Here are the details from LHS Executive Director, Lindsey Baker:
This year the Laurel Historical Society is expanding our Auction to the Facebook world!
We will be putting 1 item up for bid on Facebook a week prior to our Great Gala. That means you can bid from the comfort of your own home, at work, or on the go–anywhere you access Facebook!
Bidding will end the night of the Laurel Historical Society’s Great Gala at 10pm.
Bidding is simple, easy, and painless!
When we post the item up for bid, we will post a minimum bid and bid increments. If you’d like to bid, simply comment on the post with an amount in a bid increment higher than the previous comment. Same as you would on the bid sheets at the Gala, but instead it’s just a comment on the Facebook post.
The last person to comment before the auction ends at 10pm will win! We will use time stamps to determine the winner if it’s a close call.
Once we’ve picked the winner, we will let them know and ask for their email so we can complete the transaction privately.
WHAT ARE WE AUCTIONING OFF YOU MIGHT ASK?
A personal walking tour with Richard Friend, LHS Board Member who is known for Lost Laurel and the Laurel History Boys. The winner of the tour will be able to schedule a personal tour, length of their choosing, on Main Street. Richard will bring photos and stories about almost every block of Main Street covering the last 100+ years. And the winner will also receive a signed copy of the Lost Laurel book.
We’ll do our Auction Post a week from today, on April 15. Keep an eye out and as Jim McCeney loved to say, bid early and bid often!

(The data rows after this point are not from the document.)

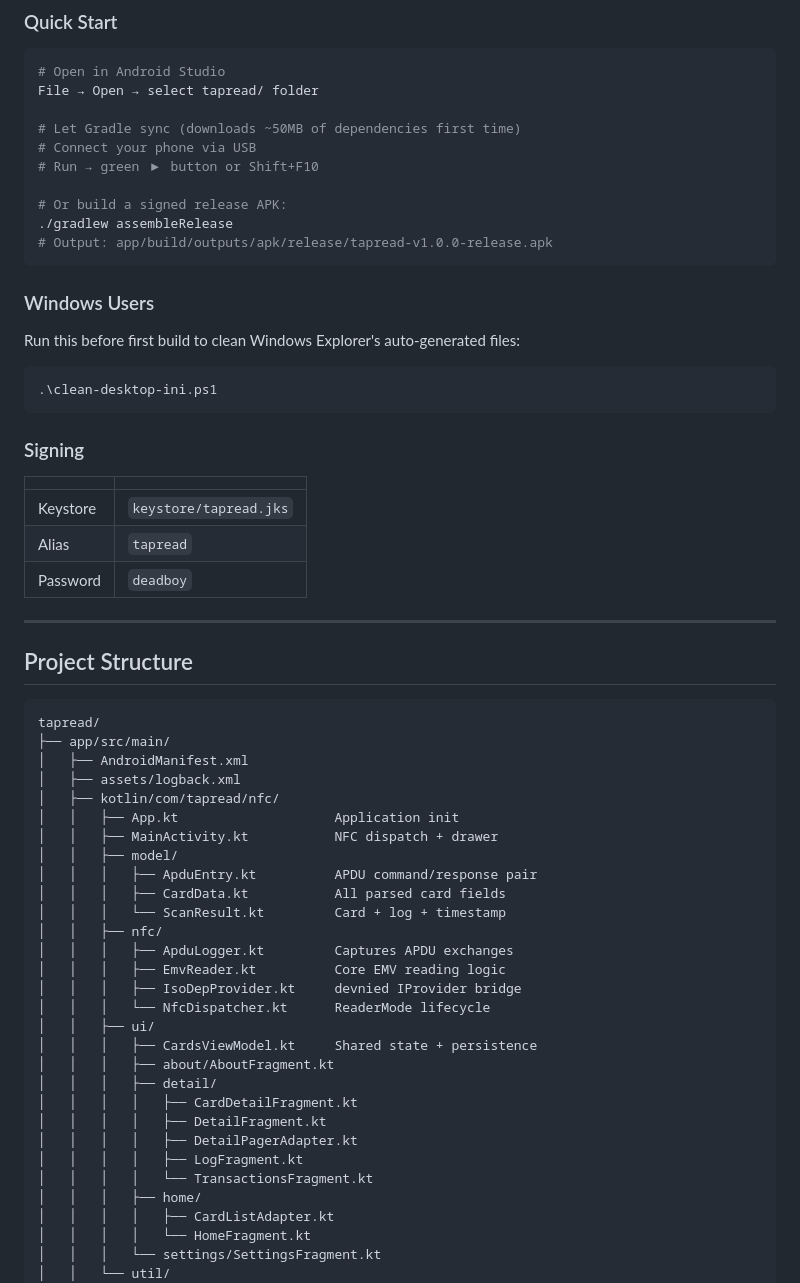
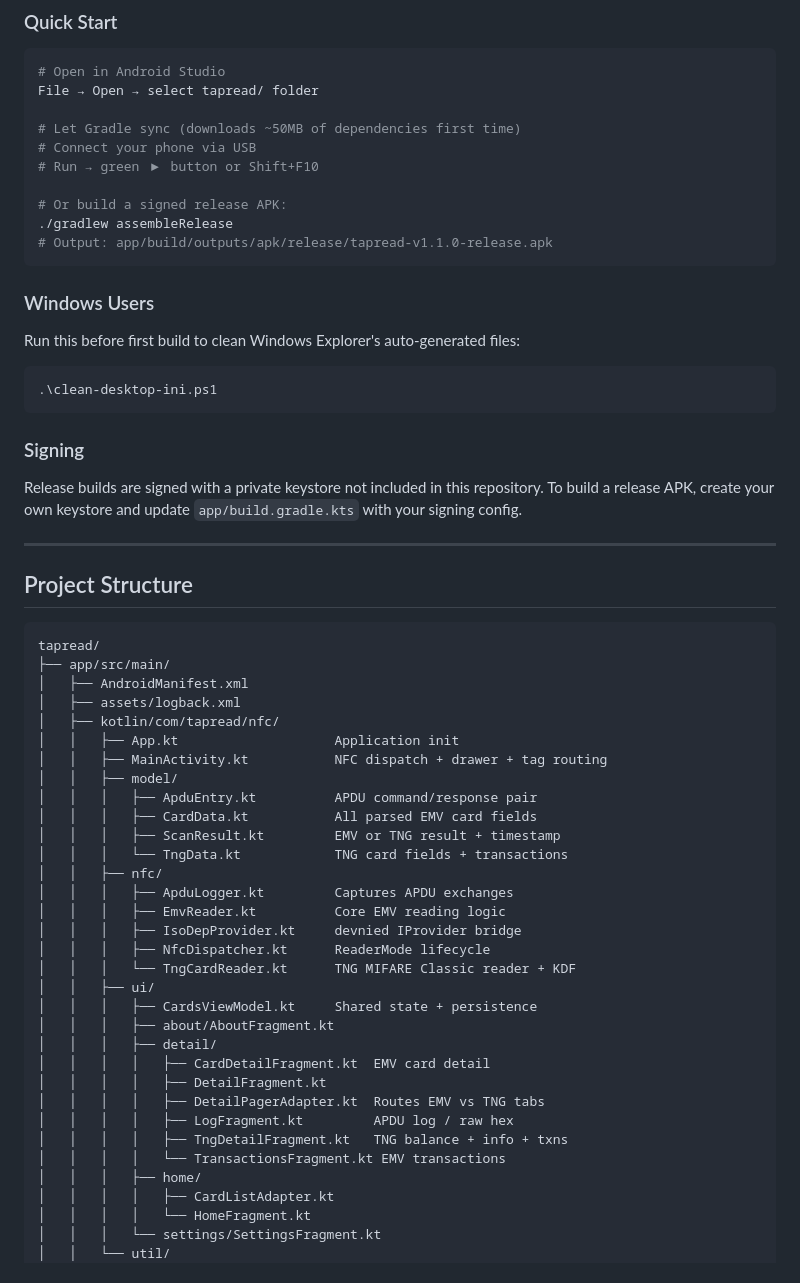
Before and after one commit to deadboy18/tapread, a Markdown page: README.md, the part around one of its changes. Rendered like a GitHub page.

````diff
--- a/README.md
+++ b/README.md
@@ -158,7 +233,7 @@ File → Open → select tapread/ folder
 
 # Or build a signed release APK:
 ./gradlew assembleRelease
-# Output: app/build/outputs/apk/release/tapread-v1.0.0-release.apk
+# Output: app/build/outputs/apk/release/tapread-v1.1.0-release.apk
 ```
 
 ### Windows Users
@@ -168,11 +243,7 @@ Run this before first build to clean Windows Explorer's auto-generated files:
 ```
 
 ### Signing
-| | |
-|--|--|
-| Keystore | `keystore/tapread.jks` |
-| Alias | `tapread` |
-| Password | `deadboy` |
+Release builds are signed with a private keystore not included in this repository. To build a release APK, create your own keystore and update `app/build.gradle.kts` with your signing config.
 
 ---
 
@@ -184,25 +255,28 @@ tapread/
 │   ├── assets/logback.xml
 │   ├── kotlin/com/tapread/nfc/
 │   │   ├── App.kt                    Application init
-│   │   ├── MainActivity.kt           NFC dispatch + drawer
+│   │   ├── MainActivity.kt           NFC dispatch + drawer + tag routing
 │   │   ├── model/
 │   │   │   ├── ApduEntry.kt          APDU command/response pair
-│   │   │   ├── CardData.kt           All parsed card fields
-│   │   │   └── ScanResult.kt         Card + log + timestamp
+│   │   │   ├── CardData.kt           All parsed EMV card fields
+│   │   │   ├── ScanResult.kt         EMV or TNG result + timestamp
+│   │   │   └── TngData.kt            TNG card fields + transactions
 │   │   ├── nfc/
 │   │   │   ├── ApduLogger.kt         Captures APDU exchanges
 │   │   │   ├── EmvReader.kt          Core EMV reading logic
 │   │   │   ├── IsoDepProvider.kt     devnied IProvider bridge
-│   │   │   └── NfcDispatcher.kt      ReaderMode lifecycle
+│   │   │   ├── NfcDispatcher.kt      ReaderMode lifecycle
+│   │   │   └── TngCardReader.kt      TNG MIFARE Classic reader + KDF
 │   │   ├── ui/
 │   │   │   ├── CardsViewModel.kt     Shared state + persistence
 │   │   │   ├── about/AboutFragment.kt
 │   │   │   ├── detail/
-│   │   │   │   ├── CardDetailFragment.kt
+│   │   │   │   ├── CardDetailFragment.kt  EMV card detail
 │   │   │   │   ├── DetailFragment.kt
-│   │   │   │   ├── DetailPagerAdapter.kt
-│   │   │   │   ├── LogFragment.kt
-│   │   │   │   └── TransactionsFragment.kt
+│   │   │   │   ├── DetailPagerAdapter.kt  Routes EMV vs TNG tabs
+│   │   │   │   ├── LogFragment.kt         APDU log / raw hex
+│   │   │   │   ├── TngDetailFragment.kt   TNG balance + info + txns
+│   │   │   │   └── TransactionsFragment.kt EMV transactions
 │   │   │   ├── home/
 │   │   │   │   ├── CardListAdapter.kt
 │   │   │   │   └── HomeFragment.kt
````
Also changed, not shown: other parts of README.md (+99 -20 lines).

I’ll meet the winner’s group at the Museum and we’ll walk the full length of Main Street and back, (or a shorter distance, if you’re not up for the full trek) and will share some little-known history behind the businesses and residences from the past century.

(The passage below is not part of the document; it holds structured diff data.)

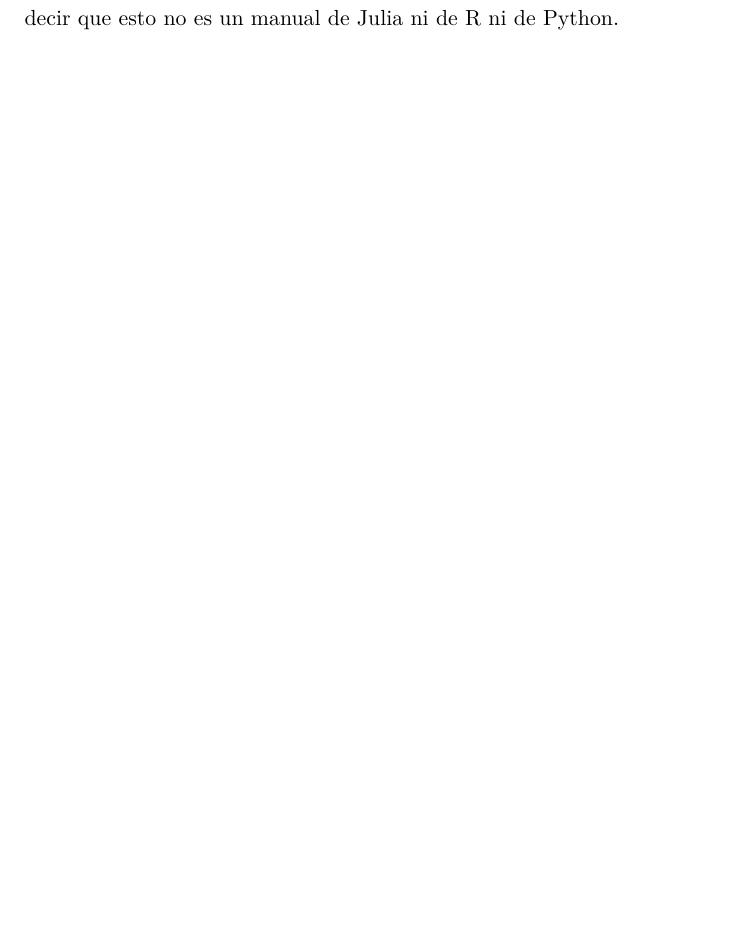
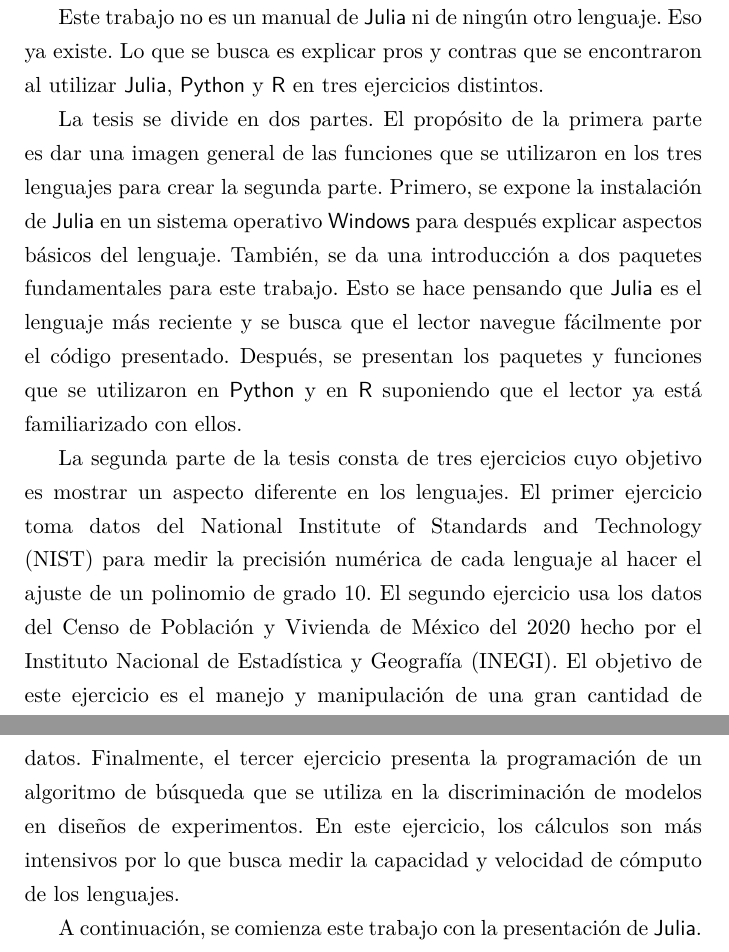
Before and after one commit to valperez/Tesis_Julia, a LaTeX thesis (Tesis Julia con R/main.tex, which reads Tesis Julia con R/Chapters/1.Introduccion.tex): part of page 10 of 75 before the commit and two parts of pages 11 and 12 of 77 after it, the two joined at a grey line, cut so that both start at the same text, the shorter picture padded with empty space. Compiled offline with pdfLaTeX.

Commit message:
revision y correccion de introduccion

```diff
--- a/Tesis Julia con R/Chapters/1.Introduccion.tex
+++ b/Tesis Julia con R/Chapters/1.Introduccion.tex
@@ -1,2 +1 @@
 \chapter{Introducción}
-Historia de Julia como programa, historia de R. También hay que decir que esto no es un manual de Julia ni de R ni de Python.
@@ -2,0 +9,7 @@
+Este trabajo no es un manual de \textsf{Julia} ni de ningún otro lenguaje. Eso ya existe. Lo que se busca es explicar pros y contras que se encontraron al utilizar \textsf{Julia}, \textsf{Python} y \textsf{R} en tres ejercicios distintos.
+
+La tesis se divide en dos partes. El propósito de la primera parte es dar una imagen general de las funciones que se utilizaron en los tres lenguajes para crear la segunda parte. Primero, se expone la instalación de \textsf{Julia} en un sistema operativo \textsf{Windows} para después explicar aspectos básicos del lenguaje. También, se da una introducción a dos paquetes fundamentales para este trabajo. Esto se hace pensando que \textsf{Julia} es el lenguaje más reciente y se busca que el lector navegue fácilmente por el código presentado. Después, se presentan los paquetes y funciones que se utilizaron en \textsf{Python} y en \textsf{R} suponiendo que el lector ya está familiarizado con ellos.
+
+La segunda parte de la tesis consta de tres ejercicios cuyo objetivo es mostrar un aspecto diferente en los lenguajes. El primer ejercicio toma datos del National Institute of Standards and Technology (NIST) para medir la precisión numérica de cada lenguaje al hacer el ajuste de un polinomio de grado 10. El segundo ejercicio usa los datos del Censo de Población y Vivienda de México del 2020 hecho por el Instituto Nacional de Estadística y Geografía (INEGI). El objetivo de este ejercicio es el manejo y manipulación de una gran cantidad de datos. Finalmente, el tercer ejercicio presenta la programación de un algoritmo de búsqueda que se utiliza en la discriminación de modelos en diseños de experimentos. En este ejercicio, los cálculos son más intensivos por lo que busca medir la capacidad y velocidad de cómputo de los lenguajes.
+
+A continuación, se comienza este trabajo con la presentación de \textsf{Julia}.
```
Also changed, not shown: Tesis Julia con R/Chapters/1.Introduccion.tex (7 more changed lines), 1 other file.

Block by block, I’ll show you where past businesses once existed, where notorious crimes and accidents occurred, and much more. Ever wonder which places on Main Street might actually be haunted … and why? Take the tour and find out!
I hope to see you at the Gala, and look forward to showing a whole other side of Main Street history soon!
This has been a long time coming due to an increasingly busy schedule, but I’ve finally completed my latest episode of Lost Laurel for Laurel TV. It was by far the toughest one I’ve produced—but the most gratifying. It’s a full recap of the improbable journey helping to reignite the Stefanie Watson cold case back in 2012, and the unlikely arrest that was made the following year.
Todd McEvers, who was a 17-year-old Pallotti student back in 1982, was the lone witness who saw a man throwing something into the woods at the dead end of Larchdale Road. Moments later, he made the startling discovery—Stefanie’s partial skeletal remains. Three days after graduating, his family moved to Reno, Nevada—convinced that the killer knew exactly where they lived.
For the past 33 years, Todd had kept that harrowing tale to himself, speaking only to detectives. After the 2013 arrest of John Ernest Walsh, whose DNA was found in Stefanie’s bloodstained Chevette, Todd contacted me and shared his story. Now a high school teacher in Arizona, he graciously recorded an interview segment for this episode. Thank you again, Todd.
It’s a difficult subject, to be sure, and a dark chapter in Laurel’s history that I’m grateful to have helped bring some closure to. Walsh’s trial for first degree murder is now scheduled for March of next year, and I’m looking forward to proudly attending that beside Stefanie’s incredibly strong family.
What do you get when you combine the creator of Lost Laurel, the “History Matters” columnist from the Laurel Leader, and the owner of the largest private collection of historical Laurel memorabilia? A trio of hyper-local history buffs eager to share the stories and images you don’t always discover in the newspapers and museums. Details coming soon about an exciting new joint project that will go BEYOND Lost Laurel… Stay tuned!